# WHAT THIS TASK INVOLVES:
Every line of the material is to be returned verbatim. Pictures stay out.

# EXERCISE INPUT:
[Start of Attachment]

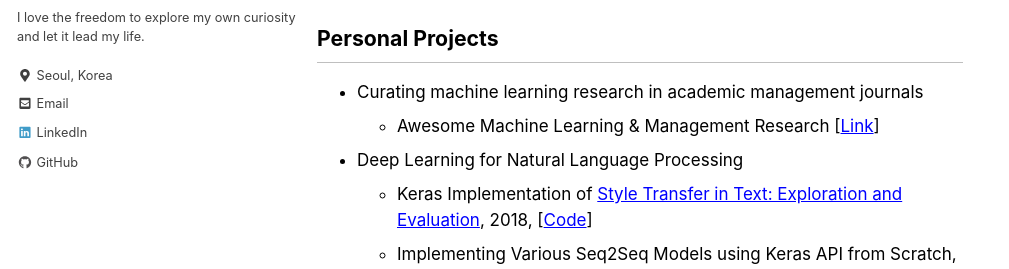
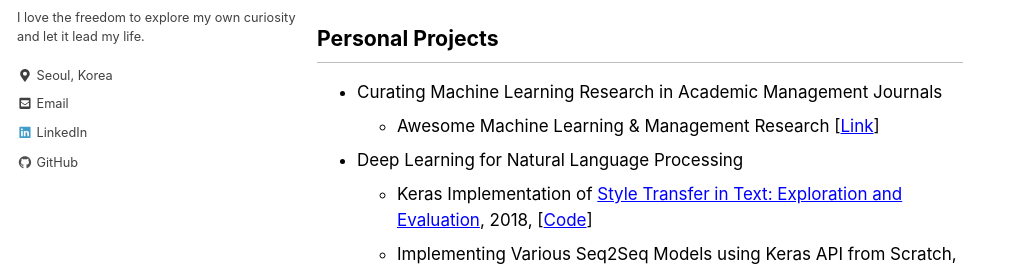
Before and after one commit to jonghkim/jonghkim.github.io, a Jekyll site: the page built from _pages/project.md, in a window 1280 px wide and 900 px high, scrolled down 883 px. Shown: the part 178-447 px from the top of the window, without its empty margins (0-1009 px from the left). Built offline with Jekyll 4.4.1, drawn with Linux system fonts in a browser that asks for light colours; nearby versions of some CDN libraries.

```diff
--- a/_pages/project.md
+++ b/_pages/project.md
@@ -20,7 +20,7 @@ last_modified_at: 2019-03-19
 - Improve Overall Curriculum Design and Principles of Entrepreneurship MBA (SEMBA), *KAIST SEMBA* and *SK the Happiness Foundation* (Advisor: Dr. Kang, M. and Dr. Lee, B.), Jun 2016 ~ Nov 2016
 
 ## Personal Projects
-- Curating machine learning research in academic management journals
+- Curating Machine Learning Research in Academic Management Journals
     - Awesome Machine Learning & Management Research [[Link](https://github.com/jonghkim/awesome-machine-learning-management-research)]
 - Deep Learning for Natural Language Processing
     - Keras Implementation of [Style Transfer in Text: Exploration and Evaluation](https://arxiv.org/abs/1711.06861), 2018, [[Code](https://github.com/jonghkim/text-style-transfer-comparable-corpora)]
```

[End of Attachment]

# RESPONSE TO THE EXERCISE:
Before and after one commit to jonghkim/jonghkim.github.io, a Jekyll site: the page built from _pages/project.md, in a window 1280 px wide and 900 px high, scrolled down 883 px. Shown: the part 178-447 px from the top of the window, without its empty margins (0-1009 px from the left). Built offline with Jekyll 4.4.1, drawn with Linux system fonts in a browser that asks for light colours; nearby versions of some CDN libraries.

```diff
--- a/_pages/project.md
+++ b/_pages/project.md
@@ -20,7 +20,7 @@ last_modified_at: 2019-03-19
 - Improve Overall Curriculum Design and Principles of Entrepreneurship MBA (SEMBA), *KAIST SEMBA* and *SK the Happiness Foundation* (Advisor: Dr. Kang, M. and Dr. Lee, B.), Jun 2016 ~ Nov 2016
 
 ## Personal Projects
-- Curating machine learning research in academic management journals
+- Curating Machine Learning Research in Academic Management Journals
     - Awesome Machine Learning & Management Research [[Link](https://github.com/jonghkim/awesome-machine-learning-management-research)]
 - Deep Learning for Natural Language Processing
     - Keras Implementation of [Style Transfer in Text: Exploration and Evaluation](https://arxiv.org/abs/1711.06861), 2018, [[Code](https://github.com/jonghkim/text-style-transfer-comparable-corpora)]
```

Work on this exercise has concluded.